[Itemized modification records]
%%
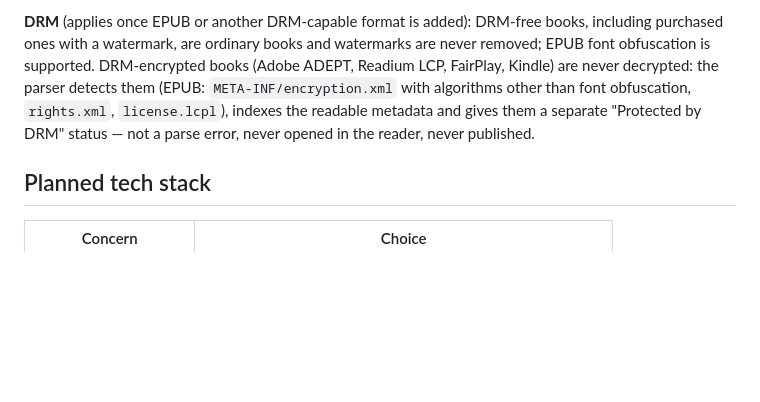
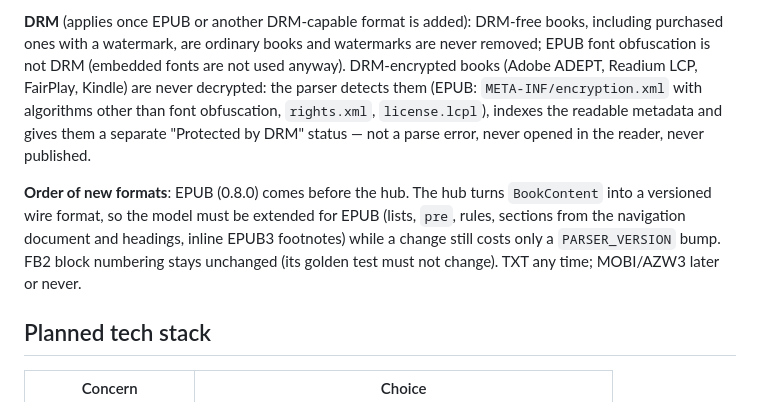
Before and after one commit to holgertkey/shelfgauge, a Markdown page: docs/ARCHITECTURE.md, the part around the change. Rendered like a GitHub page; blank space fills up the shorter version.

Commit message:
Document the V2 hub and the order of new formats in the architecture

```diff
--- a/docs/ARCHITECTURE.md
+++ b/docs/ARCHITECTURE.md
@@ -319,11 +319,18 @@ independent features.
 
 **DRM** (applies once EPUB or another DRM-capable format is added): DRM-free books,
 including purchased ones with a watermark, are ordinary books and watermarks are never
-removed; EPUB font obfuscation is supported. DRM-encrypted books (Adobe ADEPT, Readium
-LCP, FairPlay, Kindle) are never decrypted: the parser detects them (EPUB:
-`META-INF/encryption.xml` with algorithms other than font obfuscation, `rights.xml`,
-`license.lcpl`), indexes the readable metadata and gives them a separate "Protected by
-DRM" status — not a parse error, never opened in the reader, never published.
+removed; EPUB font obfuscation is not DRM (embedded fonts are not used anyway).
+DRM-encrypted books (Adobe ADEPT, Readium LCP, FairPlay, Kindle) are never decrypted:
+the parser detects them (EPUB: `META-INF/encryption.xml` with algorithms other than font
+obfuscation, `rights.xml`, `license.lcpl`), indexes the readable metadata and gives them
+a separate "Protected by DRM" status — not a parse error, never opened in the reader,
+never published.
+
+**Order of new formats**: EPUB (0.8.0) comes before the hub. The hub turns `BookContent`
+into a versioned wire format, so the model must be extended for EPUB (lists, `pre`,
+rules, sections from the navigation document and headings, inline EPUB3 footnotes)
+while a change still costs only a `PARSER_VERSION` bump. FB2 block numbering stays
+unchanged (its golden test must not change). TXT any time; MOBI/AZW3 later or never.
 
 ## Planned tech stack
 
```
%%
Work required – Print the data above exactly, minus pictures.

Solved exercise –
Before and after one commit to holgertkey/shelfgauge, a Markdown page: docs/ARCHITECTURE.md, the part around the change. Rendered like a GitHub page; blank space fills up the shorter version.

Commit message:
Document the V2 hub and the order of new formats in the architecture

```diff
--- a/docs/ARCHITECTURE.md
+++ b/docs/ARCHITECTURE.md
@@ -319,11 +319,18 @@ independent features.
 
 **DRM** (applies once EPUB or another DRM-capable format is added): DRM-free books,
 including purchased ones with a watermark, are ordinary books and watermarks are never
-removed; EPUB font obfuscation is supported. DRM-encrypted books (Adobe ADEPT, Readium
-LCP, FairPlay, Kindle) are never decrypted: the parser detects them (EPUB:
-`META-INF/encryption.xml` with algorithms other than font obfuscation, `rights.xml`,
-`license.lcpl`), indexes the readable metadata and gives them a separate "Protected by
-DRM" status — not a parse error, never opened in the reader, never published.
+removed; EPUB font obfuscation is not DRM (embedded fonts are not used anyway).
+DRM-encrypted books (Adobe ADEPT, Readium LCP, FairPlay, Kindle) are never decrypted:
+the parser detects them (EPUB: `META-INF/encryption.xml` with algorithms other than font
+obfuscation, `rights.xml`, `license.lcpl`), indexes the readable metadata and gives them
+a separate "Protected by DRM" status — not a parse error, never opened in the reader,
+never published.
+
+**Order of new formats**: EPUB (0.8.0) comes before the hub. The hub turns `BookContent`
+into a versioned wire format, so the model must be extended for EPUB (lists, `pre`,
+rules, sections from the navigation document and headings, inline EPUB3 footnotes)
+while a change still costs only a `PARSER_VERSION` bump. FB2 block numbering stays
+unchanged (its golden test must not change). TXT any time; MOBI/AZW3 later or never.
 
 ## Planned tech stack
 
```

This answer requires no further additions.